Myth #2 My child does not have a certain body type

Busted: It doesn’t have to have a specific body type. There is long gone the time when for ballet, for example, you shouldn’t be taller than 1.60. Now, the most well paid ballerinas in the world are the tallest ones.

Same in gymnastics. Any one can participate in gymnastics regardless of size and strength. And, as learning readiness (strength and flexibility) improve, more advanced skills can be achieved.

Myth #3 Gymnastics stunts your growth

Busted: If that would be true, it would mean that playing basketball makes you taller. The genetic is the primary factor here. It was not the ballet that kept ballerinas short, it was the theatres decision to choose short ballerinas because they were much easier to be lifted by their partners. For the same reason, regarding the easiness of movement and the high probability of performance, the clubs chosen fragile features.   

 

Myth #4 My child is too old to start gymnastics

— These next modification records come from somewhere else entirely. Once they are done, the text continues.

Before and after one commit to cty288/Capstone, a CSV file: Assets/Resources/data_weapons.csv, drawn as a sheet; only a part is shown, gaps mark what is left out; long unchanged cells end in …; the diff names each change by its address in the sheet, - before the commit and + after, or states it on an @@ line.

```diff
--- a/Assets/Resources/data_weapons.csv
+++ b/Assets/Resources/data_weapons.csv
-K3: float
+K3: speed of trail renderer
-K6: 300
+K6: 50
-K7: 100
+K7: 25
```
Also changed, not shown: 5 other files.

Busted: We can’t believe that this is still an obstacle, we tell kids as young as eight or nine that they are “too old” to start a sport. If it doesn’t imply professional performance or going to Olympics it doesn’t mean you can do it. So, start finding a club with older beginners and pursue the dream, because it’s possible. such clubs are quite many.

 

Myth #5 My child would have poor academic performance

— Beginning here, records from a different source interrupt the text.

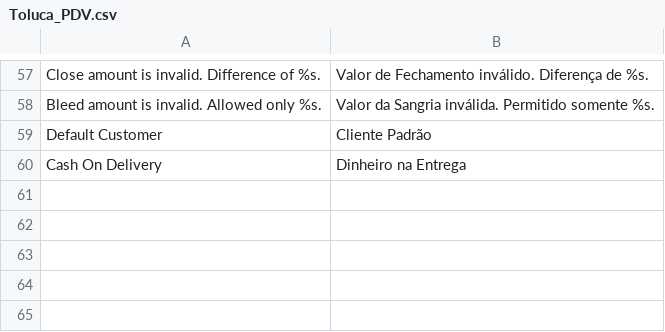
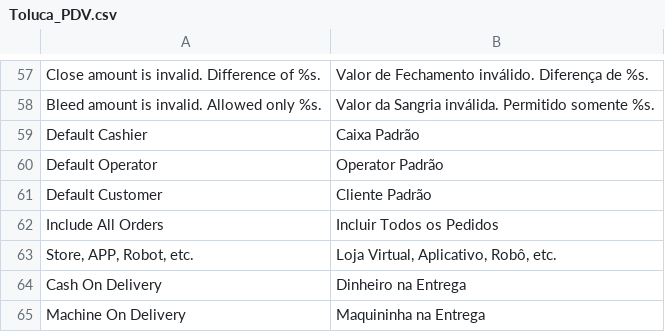
Before and after one commit to gamuzatech/tolucastore-magento, a CSV file: magento-lts-1.9.4.x/app/locale/pt_BR/Toluca_PDV.csv, drawn as a sheet; only a part is shown, gaps mark what is left out; the diff names each change by its address in the sheet, - before the commit and + after, or states it on an @@ line.

Commit message:
Atualizado modulo Toluca_PDV: adicionado rotina para registrar pedidos feitos na loja, app ou robo no caixa (via configuração)

```diff
--- a/magento-lts-1.9.4.x/app/locale/pt_BR/Toluca_PDV.csv
+++ b/magento-lts-1.9.4.x/app/locale/pt_BR/Toluca_PDV.csv
+row 59: Default Cashier | Caixa Padrão
+row 60: Default Operator | Operator Padrão
+row 62: Include All Orders | Incluir Todos os Pedidos
+row 63: Store, APP, Robot, etc. | Loja Virtual, Aplicativo, Robô, etc.
+row 65: Machine On Delivery | Maquininha na Entrega
```
Also changed, not shown: 7 other files.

Busted: We were saying in a previous article exactly the contrary and we will say it again to bust it once and for all. Gymnastics provides a great way for children to use their brains and their bodies. To be precise in a certain movement, the child will have to use the body strength and the concentration in the same time.

Nerve cells multiply, promoting healthy brain function and strengthening brain connections. The cognitive requirements of gymnastics will carry over into the classroom. Your child might be able to focus better in school when gymnastics is a part of her life. There are multiple studies that suggest that children who are physically fit perform better in the classroom and that gymnastics specifically may boost reading scores.

 

Myth #6 Gymnastics is too dangerous for my child!

Busted: When a gymnastics program is tailored to the needs of the age group and ability level it is not dangerous. In fact, learning gymnastics actually prevents injuries by teaching students how to control their bodies more safely. When you watch gymnastics on TV it does look like it has a dangerous element because the sport rewards danger and risk with higher points. But these athletes are trained and learn how to perform these skills safely through years of practice with hours in the gym daily.

Gymnastics provides a great sense of safety because participants are taught early how to fall and land correctly, which is an important part of every sport.

 


Older Post Newer Post